Pick every line from the data that holds the word "updateTask".

::::::::::

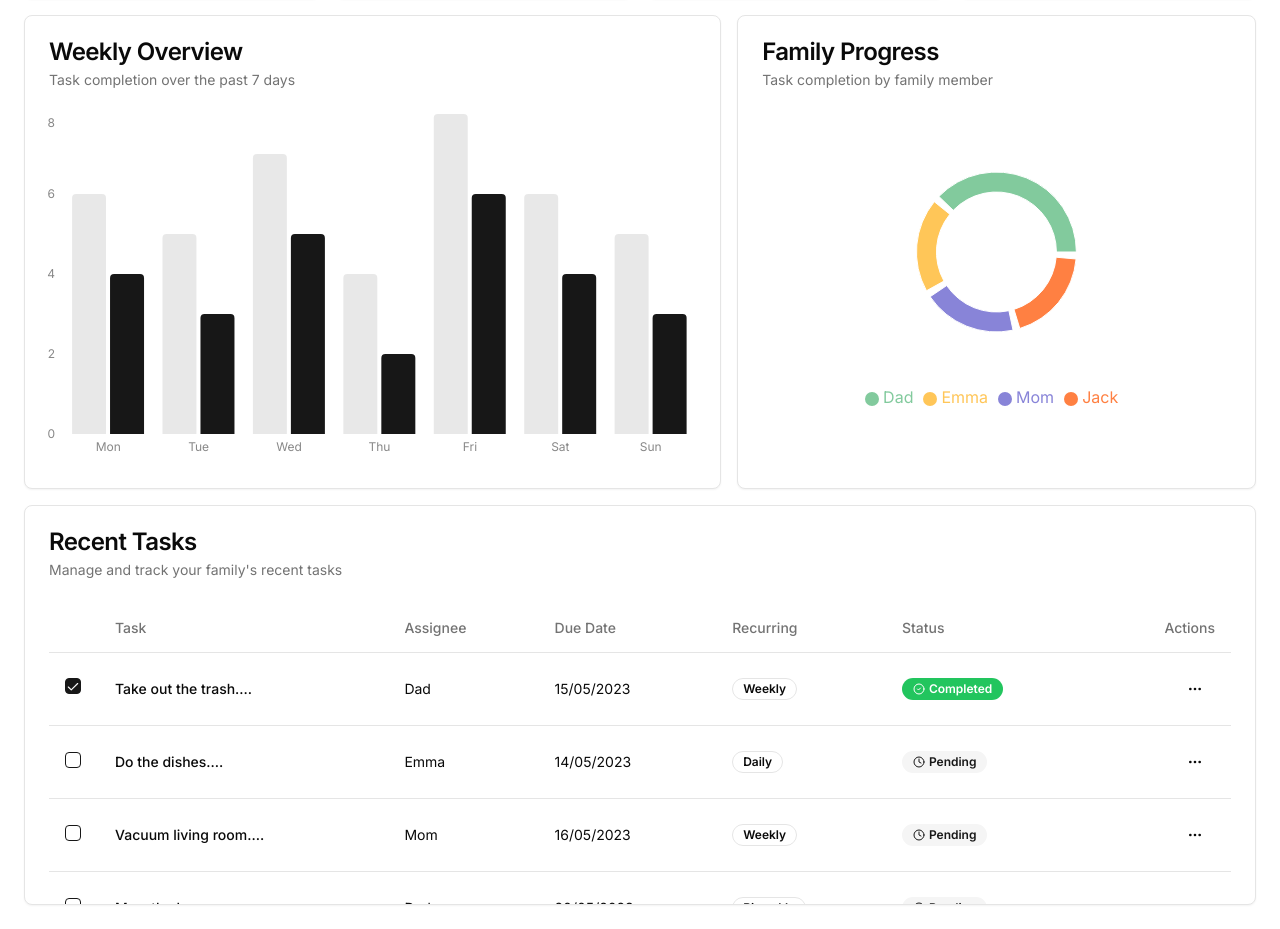
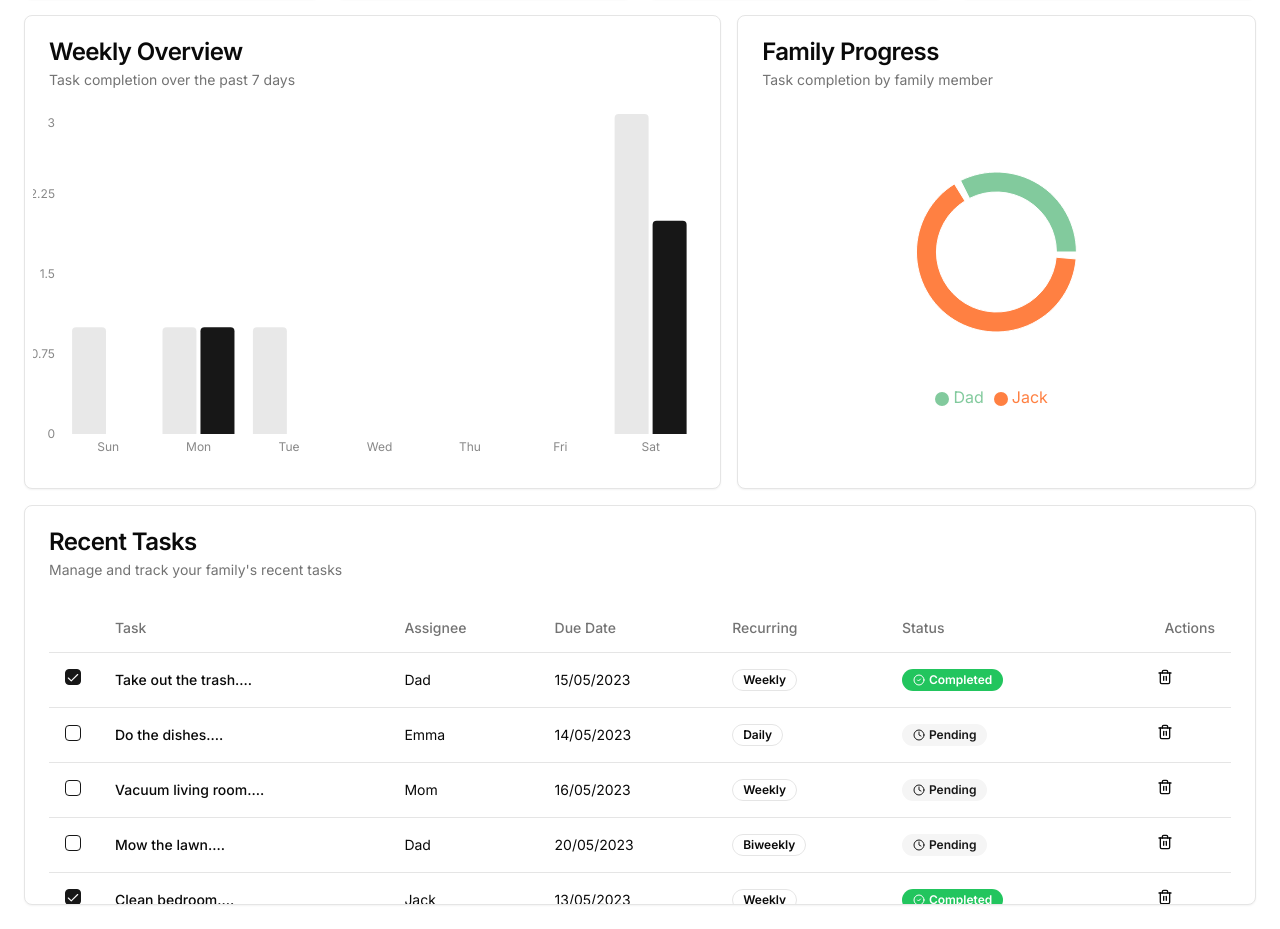
Before and after one commit to EdwarMalpica/family-task-manager, a Next.js app: page / in a window 1280 px wide. Shown: the part 300-1229 px from the top of the page. Built offline with nearby package versions, Linux system fonts and the light colour scheme.

Commit message:
fix: QC comments

```diff
--- a/components/GlobalAlertDialog.tsx
+++ b/components/GlobalAlertDialog.tsx
@@ -14,11 +14,11 @@ import { useAlertDialog } from "@/contexts/AlertDialogContext";
 export function GlobalAlertDialog() {
   const { isOpen, hideDialog, options } = useAlertDialog();
 
-  if (!options) return null; // Don't render if there's no dialog data
+  if (!options) return null;
 
   return (
     <AlertDialog open={isOpen} onOpenChange={hideDialog}>
-      <AlertDialogContent>
+      <AlertDialogContent className="w-5/6">
         <AlertDialogHeader>
           <AlertDialogTitle>{options.title}</AlertDialogTitle>
           <AlertDialogDescription>{options.description}</AlertDialogDescription>
--- a/components/family-progress.tsx
+++ b/components/family-progress.tsx
@@ -49,8 +49,15 @@ export function FamilyProgress() {
   const { tasks } = useTaskContext();
 
 
+  // const taskCounts = tasks.reduce((acc: Record<string, number>, task) => {
+  //   acc[task.assignee] = (acc[task.assignee] || 0) + 1;
+  //   return acc;
+  // }, {});
+
   const taskCounts = tasks.reduce((acc: Record<string, number>, task) => {
-    acc[task.assignee] = (acc[task.assignee] || 0) + 1;
+    if (task.status === "completed") { // Only count completed tasks
+      acc[task.assignee] = (acc[task.assignee] || 0) + 1;
+    }
     return acc;
   }, {});
 
--- a/components/overview.tsx
+++ b/components/overview.tsx
@@ -8,17 +8,9 @@ import {
   YAxis,
   Tooltip,
 } from "recharts";
-import { useState } from "react";
-
-const data = [
-  { name: "Mon", completed: 4, total: 6 },
-  { name: "Tue", completed: 3, total: 5 },
-  { name: "Wed", completed: 5, total: 7 },
-  { name: "Thu", completed: 2, total: 4 },
-  { name: "Fri", completed: 6, total: 8 },
-  { name: "Sat", completed: 4, total: 6 },
-  { name: "Sun", completed: 3, total: 5 },
-];
+import { useTaskContext } from "@/contexts/TaskContext"; // Adjust the import as needed
+import { useMemo } from "react";
+import dayjs from "dayjs";
 
 const CustomTooltip = ({ active, payload, coordinate }: any) => {
   if (!active || !payload || payload.length === 0) return null;
@@ -45,14 +37,36 @@ const CustomTooltip = ({ active, payload, coordinate }: any) => {
 };
 
 export function Overview() {
+  const { tasks } = useTaskContext();
+
+  // Generate the analytics data from tasks
+  const data = useMemo(() => {
+    const daysOfWeek = ["Sun", "Mon", "Tue", "Wed", "Thu", "Fri", "Sat"];
+
+    // Initialize structure for each day
+    const groupedData = daysOfWeek.reduce((acc, day) => {
+      acc[day] = { name: day, completed: 0, total: 0 };
+      return acc;
+    }, {} as Record<string, { name: string; completed: number; total: number }>);
+
+    // Populate the data
+    tasks.forEach((task) => {
+      const dayName = dayjs(task.dueDate).format("ddd"); // Get day abbreviation (e.g., "Mon")
+      if (groupedData[dayName]) {
+        groupedData[dayName].total += 1;
+        if (task.status === "completed") {
+          groupedData[dayName].completed += 1;
+        }
+      }
+    });
+
+    return Object.values(groupedData); // Convert back to array
+  }, [tasks]);
+
   return (
     <div className="relative">
       <ResponsiveContainer width="100%" height={350}>
-        <BarChart
-        data={data}
-        margin={{ left: -30 }}
-
-        >
+        <BarChart data={data} margin={{ left: -30 }}>
           <XAxis
             dataKey="name"
             stroke="#888888"
--- a/components/recent-tasks.tsx
+++ b/components/recent-tasks.tsx
@@ -1,6 +1,7 @@
 "use client";
 
-import { CheckCircle2, Clock, MoreHorizontal, Trash2 } from "lucide-react";
+import { useState } from "react";
+import { CheckCircle2, Clock, Trash2 } from "lucide-react";
 import {
   Table,
   TableBody,
@@ -11,24 +12,37 @@ import {
 } from "@/components/ui/table";
 import { Badge } from "@/components/ui/badge";
 import { Button } from "@/components/ui/button";
-import {
-  DropdownMenu,
-  DropdownMenuContent,
-  DropdownMenuItem,
-  DropdownMenuTrigger,
-} from "@/components/ui/dropdown-menu";
 import { Checkbox } from "@/components/ui/checkbox";
 import { useAlertDialog } from "@/contexts/AlertDialogContext";
 import { toast } from "@/hooks/use-toast";
 import { useTaskContext } from "@/contexts/TaskContext";
+import {
+  Pagination,
+  PaginationContent,
+  PaginationEllipsis,
+  PaginationItem,
+  PaginationLink,
+  PaginationNext,
+  PaginationPrevious,
+} from "@/components/ui/pagination";
 
 export function RecentTasks() {
   const { tasks, deleteTask, updateTask, restoreTask } = useTaskContext();
   const { showDialog } = useAlertDialog();
 
+  // Pagination state
+  const [currentPage, setCurrentPage] = useState(1);
+  const tasksPerPage = 5;
+
+  // Calculate paginated tasks
+  const totalPages = Math.ceil(tasks.length / tasksPerPage);
+  const paginatedTasks = tasks.slice(
+    (currentPage - 1) * tasksPerPage,
+    currentPage * tasksPerPage
+  );
+
   const handleDeleteTask = (taskId: string) => {
     let undo = false;
-
     const taskIndex = tasks.findIndex((task) => task.id === taskId);
     if (taskIndex === -1) return;
 
@@ -68,7 +82,7 @@ export function RecentTasks() {
   };
 
   return (
-    <div className="w-full overflow-scroll min-h-68 overflow-y-scroll">
+    <div className="w-full overflow-scroll min-h-68 overflow-y-scroll overflow-x-scroll">
       <Table>
         <TableHeader>
           <TableRow>
@@ -82,8 +96,8 @@ export function RecentTasks() {
           </TableRow>
         </TableHeader>
         <TableBody>
-          {tasks.length > 0 ? (
-            tasks.map((task) => (
+          {paginatedTasks.length > 0 ? (
+            paginatedTasks.map((task) => (
               <TableRow key={task.id}>
                 <TableCell>
                   <Checkbox
@@ -116,32 +130,20 @@ export function RecentTasks() {
                     <span className="capitalize">{task.status}</span>
                   </Badge>
                 </TableCell>
-                <TableCell className="text-right">
-                  <DropdownMenu>
-                    <DropdownMenuTrigger asChild>
-                      <Button variant="ghost" size="icon">
-                        <MoreHorizontal className="h-4 w-4" />
-                        <span className="sr-only">Open menu</span>
-                      </Button>
-                    </DropdownMenuTrigger>
-                    <DropdownMenuContent align="end">
-                      <DropdownMenuItem
-                        className="text-primary"
+                <TableCell className="flex justify-center">
+                  <Trash2
+                    className="h-4 w-4 cursor-pointer hover:opacity-50 delay-200 ease-in-out"
                     onClick={() =>
                       showDialog({
-                            title: "Are you sure?",
-                            description: "",
+                        title: "Delete Task?",
+                        description:
+                          "Are you sure you want to delete the task?",
                         onConfirm: () => {
                           handleDeleteTask(task.id);
                         },
                       })
                     }
-                      >
-                        <Trash2 className="mr-2 h-4 w-4" />
-                        Delete
-                      </DropdownMenuItem>
-                    </DropdownMenuContent>
-                  </DropdownMenu>
+                  />
                 </TableCell>
               </TableRow>
             ))
@@ -154,6 +156,45 @@ export function RecentTasks() {
           )}
         </TableBody>
       </Table>
+
+      {/* Pagination Controls */}
+      {totalPages > 1 && (
+        <Pagination className="flex flex-col justify-end items-center">
+          <PaginationContent>
+            <PaginationItem>
+              {/* <PaginationPrevious
+                // href="#"
+                onClick={() => setCurrentPage((prev) => Math.max(prev - 1, 1))}
+                disabled={currentPage === 1}
+              /> */}
+            </PaginationItem>
+
+            {Array.from({ length: totalPages }, (_, i) => (
+              <PaginationItem key={i} className="cursor-pointer">
+                <PaginationLink
+                  // href="#"
+                  isActive={i + 1 === currentPage}
+                  onClick={() => setCurrentPage(i + 1)}
+                >
+                  {i + 1}
+                </PaginationLink>
+              </PaginationItem>
+            ))}
+
+            {/* {totalPages > 2 && <PaginationEllipsis />} */}
+
+            <PaginationItem>
+              {/* <PaginationNext
+                // href="#"
+                onClick={() =>
+                  setCurrentPage((prev) => Math.min(prev + 1, totalPages))
+                }
+                disabled={currentPage === totalPages}
+              /> */}
+            </PaginationItem>
+          </PaginationContent>
+        </Pagination>
+      )}
     </div>
   );
 }
--- a/contexts/TaskContext.tsx
+++ b/contexts/TaskContext.tsx
@@ -11,15 +11,15 @@ type Task = {
   recurring: "daily" | "weekly" | "biweekly";
 };
 
-type AnalyticsData = {
-  name: string;
-  completed: number;
-  total: number;
-};
+// type AnalyticsData = {
+//   name: string;
+//   completed: number;
+//   total: number;
+// };
 
 type TaskContextType = {
   tasks: Task[];
-  analytics: AnalyticsData[];
+  // analytics: AnalyticsData[];
   addTask: (task: Task) => void;
   updateTask: (id: string, updatedTask: Partial<Task>) => void;
   deleteTask: (id: string) => void;
@@ -69,17 +69,25 @@ const initialTasks: Task[] = [
     status: "completed",
     recurring: "weekly",
   },
+  {
+    id: "6",
+    title: "Buy groceries..",
+    assignee: "Jack",
+    dueDate: "2023-05-13",
+    status: "completed",
+    recurring: "weekly",
+  },
 ];
 
-const initialAnalytics: AnalyticsData[] = [
-  { name: "Mon", completed: 4, total: 6 },
-  { name: "Tue", completed: 3, total: 5 },
-  { name: "Wed", completed: 5, total: 7 },
-  { name: "Thu", completed: 2, total: 4 },
-  { name: "Fri", completed: 6, total: 8 },
-  { name: "Sat", completed: 4, total: 6 },
-  { name: "Sun", completed: 3, total: 5 },
-];
+// const initialAnalytics: AnalyticsData[] = [
+//   { name: "Mon", completed: 4, total: 6 },
+//   { name: "Tue", completed: 3, total: 5 },
+//   { name: "Wed", completed: 5, total: 7 },
+//   { name: "Thu", completed: 2, total: 4 },
+//   { name: "Fri", completed: 6, total: 8 },
+//   { name: "Sat", completed: 4, total: 6 },
+//   { name: "Sun", completed: 3, total: 5 },
+// ];
 
 type TaskProviderProps = {
   children: ReactNode;
@@ -87,7 +95,7 @@ type TaskProviderProps = {
 
 export function TaskProvider({ children }: TaskProviderProps) {
   const [tasks, setTasks] = useState<Task[]>(initialTasks);
-  const [analytics] = useState<AnalyticsData[]>(initialAnalytics);
+  // const [analytics] = useState<AnalyticsData[]>(initialAnalytics);
 
   const addTask = (task: Task) => setTasks((prevTasks) => [...prevTasks, task]);
 
@@ -115,7 +123,7 @@ export function TaskProvider({ children }: TaskProviderProps) {
 
   return (
     <TaskContext.Provider
-      value={{ tasks, analytics, addTask, updateTask, deleteTask, restoreTask }}
+      value={{ tasks, addTask, updateTask, deleteTask, restoreTask }}
     >
       {children}
     </TaskContext.Provider>
--- a/package.json
+++ b/package.json
@@ -42,6 +42,7 @@
     "clsx": "^2.1.1",
     "cmdk": "1.0.4",
     "date-fns": "^4.1.0",
+    "dayjs": "^1.11.13",
     "embla-carousel-react": "8.5.1",
     "input-otp": "1.4.1",
     "lucide-react": "^0.454.0",
```
Also changed, not shown: 1 other file (tests, documents, lock files or other folders). Lines whose indentation alone changed are shown as unchanged.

::::::::::

__Task output__:
   const { tasks, deleteTask, updateTask, restoreTask } = useTaskContext();
   updateTask: (id: string, updatedTask: Partial<Task>) => void;
-      value={{ tasks, analytics, addTask, updateTask, deleteTask, restoreTask }}
+      value={{ tasks, addTask, updateTask, deleteTask, restoreTask }}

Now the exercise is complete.